It all begins after Superman defeated Brainiac and made himself known to the world in the pages of “Action Comics”. The government’s first attempt at creating a super soldier, the Steel Soldier Project, failed during that crisis, so now they’re looking for an alternative. And John Lynch is a man with ideas. After Brainiac the government isolated something in the human genome that gives people superpowers; the metagene. Just like in the Wildstorm universe, there exists a gen-factor that makes people receptive to gaining powers.

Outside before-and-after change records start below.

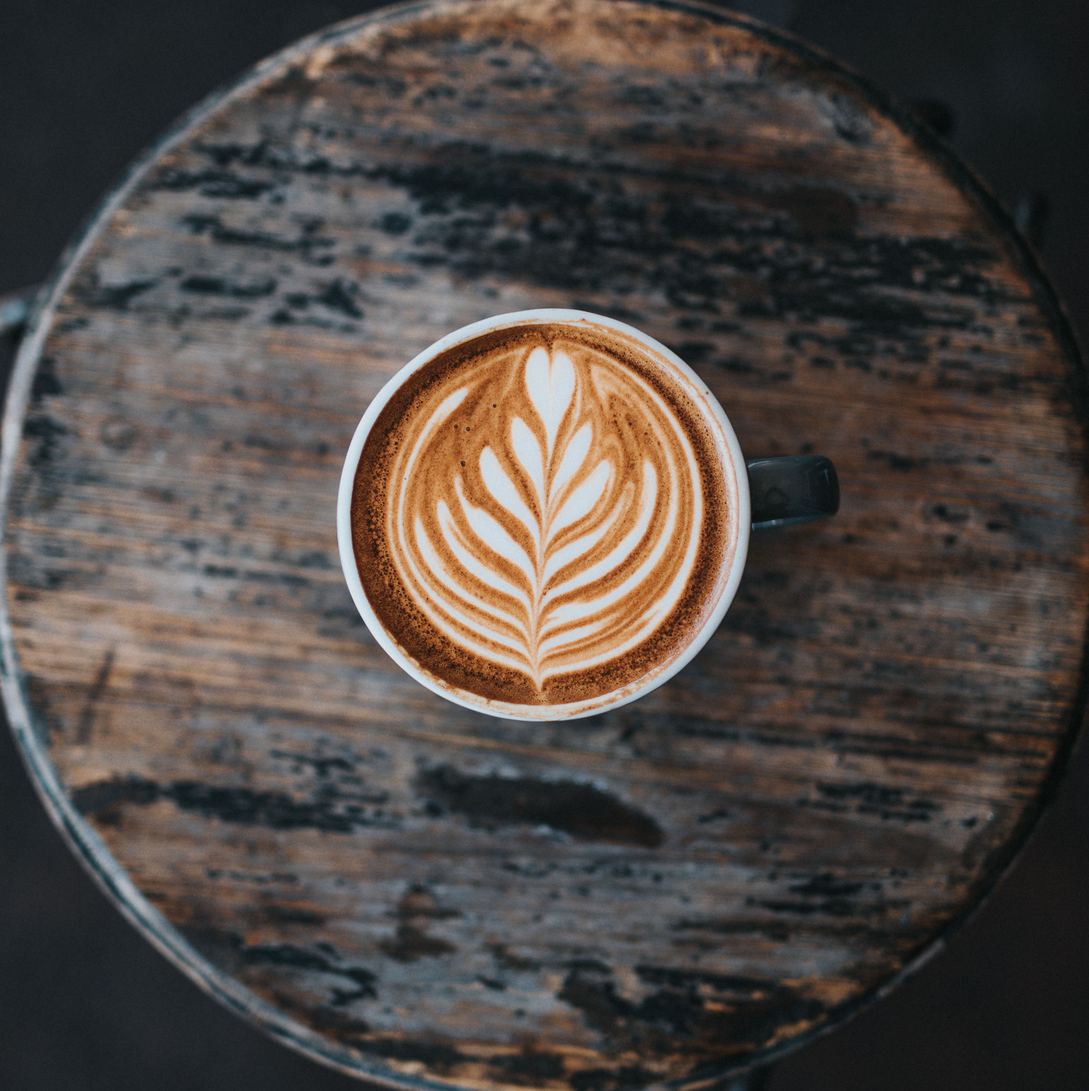
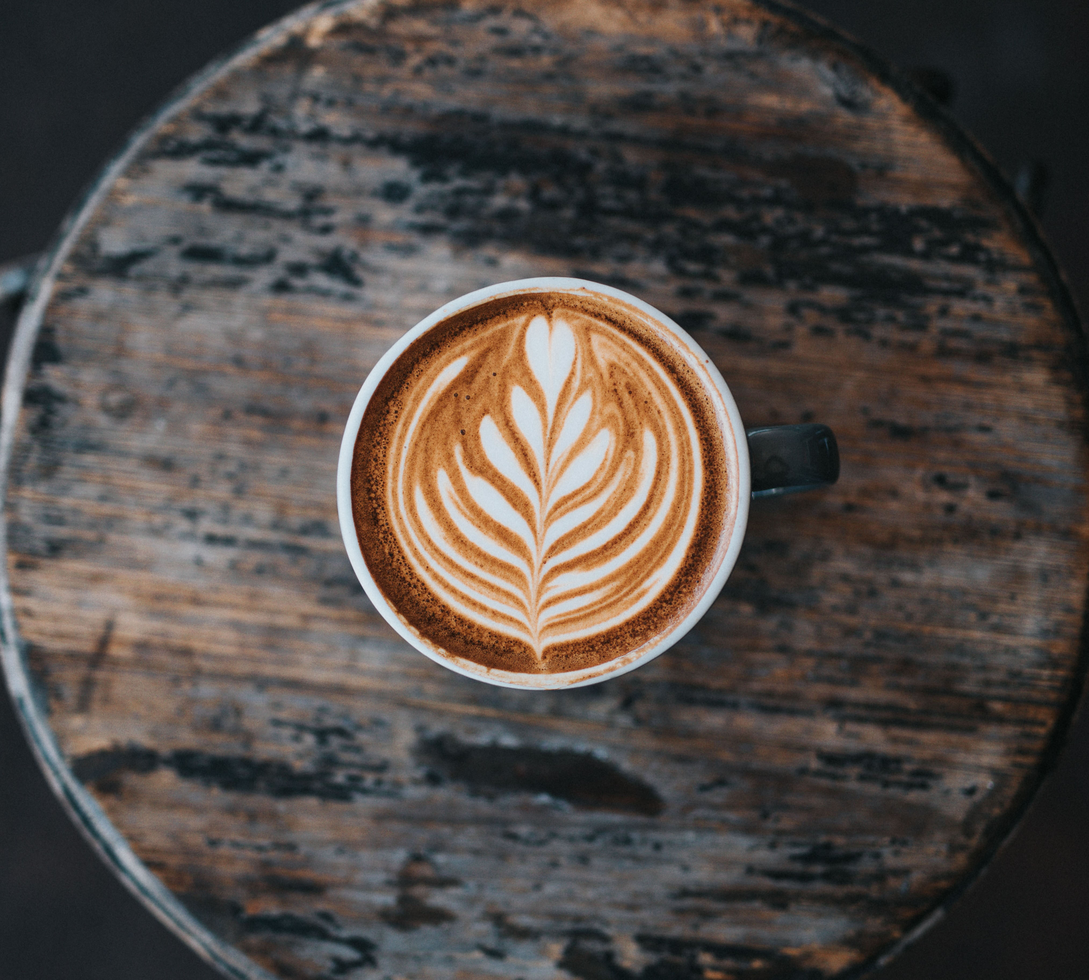
updated images in coffees page

diff --git a/html.html/pages/your_bag.html b/html.html/pages/your_bag.html
@@ -43,7 +43,7 @@
     
       <div class="cart-row">
         
-        <img src="..//Images/latte.jpg" alt="latte"/>
+        <img src="..//Images/latte copy.jpg" alt="latte"/>
           
         <div class="description">
           <div class="title">
@@ -69,7 +69,7 @@
       <!-- product 2 -->
       <div class="cart-row">
         
-        <img src="..//Images/latte.jpg" alt="latte"/>
+        <img src="..//Images/latte copy.jpg" alt="latte"/>
           
         <div class="description">
           <div class="title">

diff --git a/html.html/pages/coffees.html b/html.html/pages/coffees.html
@@ -69,8 +69,8 @@
   </div>
 <!-- item 2 -->
   <div class="coffee-card">   
-    <img src="../Images/capuccino copy.jpg" alt="capuccino">
-    <h1>Capuccino<br>Kaputino</h1>
+    <img src="../Images/cappuccino.jpg" alt="cappuccino">
+    <h1>Cappuccino<br>Kaputino</h1>
     <div class="dropdown">
         <select name="size" class="dropbtn">
             <option value="default" selected>Select Your Size <br>/ Rahi</option>

diff --git a/css/style.scss b/css/style.scss
@@ -154,7 +154,7 @@ body {
 .coffee-card img{
   width: 100%;
   object-fit: cover;
-  max-height: 300px;
+  max-height: 210px;
   // photo size is w4054 h4064
 }
 

diff --git a/css/style.css b/css/style.css
@@ -143,7 +143,7 @@ body {
 .coffee-card img {
   width: 100%;
   object-fit: cover;
-  max-height: 300px;
+  max-height: 210px;
 }
 
 .dropdown {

Lynch comes up with Team 7 and the Majestic Project; the Team 7 members will be administered drugs and put under genetic experiments hoping that the extreme situations they’re constantly put into will awake any latent superpower in them. A bit like Project Genesis for the Gen13, or like the original Team 7, innit?

A team is put together: Dinah Lance, an infiltrator (who will become the superheroine Black Canary in the present), her husband Kurt Lance, a tracker, Slade Wilson, tactical genius (who will become Deathstroke), Alex Fairchild, weapons expert, James Bronson, a driven utility player, Summer Ramos, pilot, Cole Cash, Special Forces veteran (Grifter), Amanda Waller, NSA analyst and loan to the army, and Dean Higgins, strategy. If they seem like way too many, it’s because they are. There are way too many nobodies on the team and all of them wear generic military costumes. On the cover to the first issue they wear some funny looking armours and masks to help differentiate one another, but it’s worth nothing they never wear them inside. At least we got two recognizable Wildstorm characters in the mix.

There is a tenth team member mentioned in “Black Canary” Vol.4 issue 9: Some guy called Valentine Chan, who apparently was thrown out early on for being too violent. “Deathstroke” Vol.2 issue 0 also includes a consultant called Adeline Kane to the team. This is the woman who will become Deathstroke’s wife in the future. None of these two characters are actually seen during this series. Continue reading “Team 7” Vol.2 issues 0 – 7, “Justice League Dark” issue 23.2, “Deathstroke” Vol.2 issue 0 and “Secret Origins” Vol.3 issue 11